Sea-level rise has been recognised and planned for in NSW for at least the past 25 years. Over time, the legislation, regulations and guidelines applicable to planning for sea-level rise have become more complex. s733 of the Local Government Act, 1993 aims to provide local councils with exemption from liability relating to coastal planning, providing that a genuine attempt is made (in “good faith”) to comply with a relevant gazetted manual. At the present time, that manual is the New South Wales CZMP guidelines (OEH, 2013c). That manual requires that councils should consider sea-level rise, indicating that councils should adopt projections that are “widely accepted by competent scientific opinion”.
The present Environmental Planning and Assessment Act, 1979 requires that the New South Wales Coastal Policy be taken into account. The Coastal Policy indicates that (i) actions should be taken to prevent problems for future generations; and (ii) a “risk-averse” approach should be taken regarding land use planning for sea-level rise.
Our review of the applicable legislation and a range of legal advice made available to us during the course of this study indicates that, to take advantage of the s733 of the Local Government Act, 1993, local councils cannot ignore future sea-level rise. Underpinning our study and its outcomes is the assumption that both Project Partners wish to genuinely attempt to plan for sea- level rise.
NIPCC published a paper by Carter, de Lange, Hansen, Humlum, Idso, Kear, Legates, Mörner, Singer& Soon. (link)
does not provide reliable guidance to the complicated issues of measuring, forecasting, and responding to sea-level rise.
Coastal management must instead rest upon accurate knowledge of local geological,
meteorological and oceanographical conditions, including, amongst other things, changes in
local relative sea level. For the central and southern New South Wales (NSW) coast of Australia, this requires basing management policies on the range of long-term rates of sea-level rise of 0.63-0.94 mm/yr that have been measured at the nearby Sydney (Fort Denison) tidal gauge.
The implied 6.3-9.4 cm of rise in the next hundred years is similar to the rise which occured

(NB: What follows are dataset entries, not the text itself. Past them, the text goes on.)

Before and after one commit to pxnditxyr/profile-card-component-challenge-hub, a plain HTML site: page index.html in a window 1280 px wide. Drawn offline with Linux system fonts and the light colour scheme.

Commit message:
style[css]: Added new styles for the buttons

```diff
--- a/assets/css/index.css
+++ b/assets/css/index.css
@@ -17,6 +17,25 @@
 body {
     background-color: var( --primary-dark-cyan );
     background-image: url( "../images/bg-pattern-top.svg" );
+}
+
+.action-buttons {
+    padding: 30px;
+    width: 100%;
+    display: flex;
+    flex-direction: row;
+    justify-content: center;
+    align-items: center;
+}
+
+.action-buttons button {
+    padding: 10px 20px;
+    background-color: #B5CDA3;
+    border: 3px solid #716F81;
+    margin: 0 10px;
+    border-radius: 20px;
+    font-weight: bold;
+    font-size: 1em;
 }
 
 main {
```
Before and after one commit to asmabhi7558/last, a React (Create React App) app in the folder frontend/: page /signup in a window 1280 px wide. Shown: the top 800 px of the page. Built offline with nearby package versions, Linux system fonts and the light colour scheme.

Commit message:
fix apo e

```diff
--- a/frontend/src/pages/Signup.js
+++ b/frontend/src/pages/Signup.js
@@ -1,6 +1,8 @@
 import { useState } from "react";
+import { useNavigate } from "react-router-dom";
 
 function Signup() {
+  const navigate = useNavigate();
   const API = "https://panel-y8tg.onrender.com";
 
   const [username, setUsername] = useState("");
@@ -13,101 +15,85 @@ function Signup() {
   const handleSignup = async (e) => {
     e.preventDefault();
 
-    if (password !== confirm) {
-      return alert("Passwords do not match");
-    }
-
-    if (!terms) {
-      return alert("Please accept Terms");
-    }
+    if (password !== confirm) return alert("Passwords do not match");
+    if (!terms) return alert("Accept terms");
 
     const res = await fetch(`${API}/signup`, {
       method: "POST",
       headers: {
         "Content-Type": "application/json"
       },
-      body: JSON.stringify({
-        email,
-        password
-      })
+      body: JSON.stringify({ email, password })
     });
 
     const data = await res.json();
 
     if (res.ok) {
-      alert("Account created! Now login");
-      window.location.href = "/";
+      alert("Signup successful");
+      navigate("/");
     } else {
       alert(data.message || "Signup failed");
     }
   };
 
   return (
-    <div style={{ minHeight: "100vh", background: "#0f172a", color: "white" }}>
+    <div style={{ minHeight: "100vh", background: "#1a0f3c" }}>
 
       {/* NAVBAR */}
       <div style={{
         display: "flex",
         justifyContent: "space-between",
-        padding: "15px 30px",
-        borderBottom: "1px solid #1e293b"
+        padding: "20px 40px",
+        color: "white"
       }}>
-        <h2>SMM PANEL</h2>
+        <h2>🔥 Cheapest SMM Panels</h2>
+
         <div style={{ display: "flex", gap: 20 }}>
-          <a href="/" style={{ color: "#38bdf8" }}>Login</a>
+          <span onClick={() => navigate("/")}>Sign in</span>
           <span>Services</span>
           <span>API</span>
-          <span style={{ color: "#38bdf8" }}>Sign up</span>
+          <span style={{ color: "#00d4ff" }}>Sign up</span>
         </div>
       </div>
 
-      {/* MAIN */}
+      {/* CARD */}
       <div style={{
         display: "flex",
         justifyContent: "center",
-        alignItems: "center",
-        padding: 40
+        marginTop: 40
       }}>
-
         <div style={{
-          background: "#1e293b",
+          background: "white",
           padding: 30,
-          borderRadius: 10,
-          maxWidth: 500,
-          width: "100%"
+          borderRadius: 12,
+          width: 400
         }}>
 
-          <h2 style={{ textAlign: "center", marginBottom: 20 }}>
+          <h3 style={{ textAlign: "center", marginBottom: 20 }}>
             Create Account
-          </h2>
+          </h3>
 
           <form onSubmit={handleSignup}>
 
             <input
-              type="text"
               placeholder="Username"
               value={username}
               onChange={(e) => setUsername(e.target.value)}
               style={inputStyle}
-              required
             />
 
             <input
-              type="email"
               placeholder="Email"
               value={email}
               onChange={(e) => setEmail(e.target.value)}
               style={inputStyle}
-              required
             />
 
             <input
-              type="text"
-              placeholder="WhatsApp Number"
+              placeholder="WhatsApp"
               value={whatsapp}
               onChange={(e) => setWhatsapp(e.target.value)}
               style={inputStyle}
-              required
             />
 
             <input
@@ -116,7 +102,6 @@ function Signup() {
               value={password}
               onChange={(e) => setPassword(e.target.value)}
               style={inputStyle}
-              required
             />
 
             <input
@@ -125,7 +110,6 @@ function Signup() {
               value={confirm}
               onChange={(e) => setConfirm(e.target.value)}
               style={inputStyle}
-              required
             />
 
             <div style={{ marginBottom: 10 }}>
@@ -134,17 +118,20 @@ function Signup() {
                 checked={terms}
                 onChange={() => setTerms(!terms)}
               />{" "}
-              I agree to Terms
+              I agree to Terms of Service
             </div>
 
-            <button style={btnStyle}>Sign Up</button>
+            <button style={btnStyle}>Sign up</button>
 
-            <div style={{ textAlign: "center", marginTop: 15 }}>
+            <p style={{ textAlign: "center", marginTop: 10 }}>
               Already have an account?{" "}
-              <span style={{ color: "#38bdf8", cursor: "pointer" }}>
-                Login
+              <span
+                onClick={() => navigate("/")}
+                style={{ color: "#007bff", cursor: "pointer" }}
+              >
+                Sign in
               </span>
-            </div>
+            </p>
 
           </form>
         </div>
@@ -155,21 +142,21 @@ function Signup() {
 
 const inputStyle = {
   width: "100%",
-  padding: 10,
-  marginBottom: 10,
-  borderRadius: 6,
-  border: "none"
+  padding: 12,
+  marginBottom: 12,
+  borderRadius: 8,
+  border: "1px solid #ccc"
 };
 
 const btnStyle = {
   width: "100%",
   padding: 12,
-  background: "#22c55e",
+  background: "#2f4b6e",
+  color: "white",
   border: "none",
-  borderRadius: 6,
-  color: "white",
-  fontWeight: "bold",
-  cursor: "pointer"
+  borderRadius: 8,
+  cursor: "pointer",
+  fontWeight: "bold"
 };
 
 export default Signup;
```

during the preceding hundred years. This did not require, nor receive, any policy formulation
over and above the application of historic 20th century coastal planing regulations.